EPH. iii. 15. “Of whom the
whole family in heaven and earth is named.”
THE right rendering here is “every family.” St. Paul says,
“For this cause I bow my knees unto the Father, from
whom every fatherhood in heaven and upon earth is
named”—derives that name of “fatherhood.” The force
of the saying lies in the pater and patria. Every human
family is such in virtue of a Divine Father. The text
gives great dignity and even sanctity to home relations.
What is “home”? It is a society which has God for its
founder, and of which each individual father is the human
centre. The parental presence is the essence of home.
I. Does Christianity, does Christ Himself, make much of
home duties? Has the new relationship of redemption
and grace superseded the old tie of the human sonship?
1. Christ’s own example of filial duty— “He was subject
2. His keen and indignant reproof of those who would
withhold from father and mother one single thing which
might be of comfort to them, on the plea that it was
“Corban,” that is, a consecrated offering.
3. His taking the earthly relationship of father and son
as the one sufficient type of the superhuman relationship
of man to his God.
II. What home is—in God’s intention, and in the expe-
rience of His children.
1. Home is our haven. It Is a place of safe keeping.
2. Home is our confessional. Thither carry your secrets
—there unbosom, and there leave them.
3. Home is our friend. It is the dear ones of birth and
nature who will go through our life with us.
III. The duty of remembering the “home relations” of
others besides yourself. Let the thought make you sym-
pathetic. Towards those beneath you in station, let it
teach you consideration. Beware of so treating your own
home in the present as that it shall be the bitterest memory
to you in the future.
Let your home relations take in the dead.
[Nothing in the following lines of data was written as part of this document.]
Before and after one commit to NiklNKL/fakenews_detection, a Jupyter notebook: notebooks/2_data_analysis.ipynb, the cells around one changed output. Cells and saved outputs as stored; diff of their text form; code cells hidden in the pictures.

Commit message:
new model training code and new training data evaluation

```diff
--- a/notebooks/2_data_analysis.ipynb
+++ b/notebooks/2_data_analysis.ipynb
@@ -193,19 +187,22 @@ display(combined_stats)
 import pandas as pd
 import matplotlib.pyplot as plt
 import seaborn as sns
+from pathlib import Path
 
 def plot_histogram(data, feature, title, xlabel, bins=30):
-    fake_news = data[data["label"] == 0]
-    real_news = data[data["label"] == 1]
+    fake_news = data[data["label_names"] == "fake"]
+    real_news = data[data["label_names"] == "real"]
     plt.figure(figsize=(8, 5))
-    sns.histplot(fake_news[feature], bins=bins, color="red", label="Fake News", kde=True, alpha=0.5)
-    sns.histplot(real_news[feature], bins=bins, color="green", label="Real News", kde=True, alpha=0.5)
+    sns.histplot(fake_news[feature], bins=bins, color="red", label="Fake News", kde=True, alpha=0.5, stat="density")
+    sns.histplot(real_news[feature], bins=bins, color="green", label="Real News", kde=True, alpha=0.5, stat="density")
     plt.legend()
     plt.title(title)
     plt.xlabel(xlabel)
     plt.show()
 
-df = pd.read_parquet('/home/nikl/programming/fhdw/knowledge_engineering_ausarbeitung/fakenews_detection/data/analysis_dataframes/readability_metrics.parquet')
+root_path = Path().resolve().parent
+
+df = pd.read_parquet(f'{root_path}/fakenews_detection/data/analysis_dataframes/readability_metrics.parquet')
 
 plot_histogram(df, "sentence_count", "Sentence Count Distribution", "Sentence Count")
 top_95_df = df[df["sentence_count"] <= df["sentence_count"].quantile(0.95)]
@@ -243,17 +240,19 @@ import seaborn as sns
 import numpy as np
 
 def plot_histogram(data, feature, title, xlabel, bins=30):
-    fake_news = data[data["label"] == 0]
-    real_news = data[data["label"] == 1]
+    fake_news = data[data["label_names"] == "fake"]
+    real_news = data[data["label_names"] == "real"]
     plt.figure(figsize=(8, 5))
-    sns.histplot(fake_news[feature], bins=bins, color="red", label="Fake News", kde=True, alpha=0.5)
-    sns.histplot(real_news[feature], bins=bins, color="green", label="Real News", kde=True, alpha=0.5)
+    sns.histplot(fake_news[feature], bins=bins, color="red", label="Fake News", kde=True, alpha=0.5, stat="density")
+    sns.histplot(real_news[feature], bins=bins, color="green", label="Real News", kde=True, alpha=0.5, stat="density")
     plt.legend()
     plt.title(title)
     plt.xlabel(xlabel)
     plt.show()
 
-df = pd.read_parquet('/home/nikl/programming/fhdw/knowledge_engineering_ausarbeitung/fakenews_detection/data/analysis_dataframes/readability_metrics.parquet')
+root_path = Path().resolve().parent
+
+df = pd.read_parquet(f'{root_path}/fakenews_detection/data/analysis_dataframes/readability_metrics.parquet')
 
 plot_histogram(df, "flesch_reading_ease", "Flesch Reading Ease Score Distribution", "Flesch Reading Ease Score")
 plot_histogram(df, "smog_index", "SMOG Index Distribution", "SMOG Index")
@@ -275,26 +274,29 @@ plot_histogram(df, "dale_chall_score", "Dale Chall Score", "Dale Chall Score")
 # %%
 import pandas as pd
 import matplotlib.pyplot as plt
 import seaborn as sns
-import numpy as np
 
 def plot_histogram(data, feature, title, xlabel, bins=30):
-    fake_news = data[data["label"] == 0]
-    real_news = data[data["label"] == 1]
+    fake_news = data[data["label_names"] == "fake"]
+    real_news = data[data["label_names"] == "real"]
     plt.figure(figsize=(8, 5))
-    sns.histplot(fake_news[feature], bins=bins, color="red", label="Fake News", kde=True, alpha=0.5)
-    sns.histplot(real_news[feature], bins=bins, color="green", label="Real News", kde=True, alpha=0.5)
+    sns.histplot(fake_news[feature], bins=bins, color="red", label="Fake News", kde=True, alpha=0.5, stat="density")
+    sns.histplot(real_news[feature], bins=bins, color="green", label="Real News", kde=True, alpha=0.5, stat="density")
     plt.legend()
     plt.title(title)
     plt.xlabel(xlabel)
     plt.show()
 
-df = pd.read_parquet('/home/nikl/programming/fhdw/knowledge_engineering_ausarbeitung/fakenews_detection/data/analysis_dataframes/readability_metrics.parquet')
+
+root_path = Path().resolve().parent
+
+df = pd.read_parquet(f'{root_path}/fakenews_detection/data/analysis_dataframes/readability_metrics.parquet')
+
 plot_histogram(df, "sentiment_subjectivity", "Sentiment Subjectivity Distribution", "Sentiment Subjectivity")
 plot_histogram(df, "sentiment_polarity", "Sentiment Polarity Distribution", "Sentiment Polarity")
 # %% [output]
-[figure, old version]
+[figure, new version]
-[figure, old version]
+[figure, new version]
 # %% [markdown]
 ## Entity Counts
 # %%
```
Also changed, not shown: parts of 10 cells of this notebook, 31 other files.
It shall give
sweetness to your prayers, reality to your hopes, and
sanctity to your conduct towards the living.
C. James Vaughan, M.A.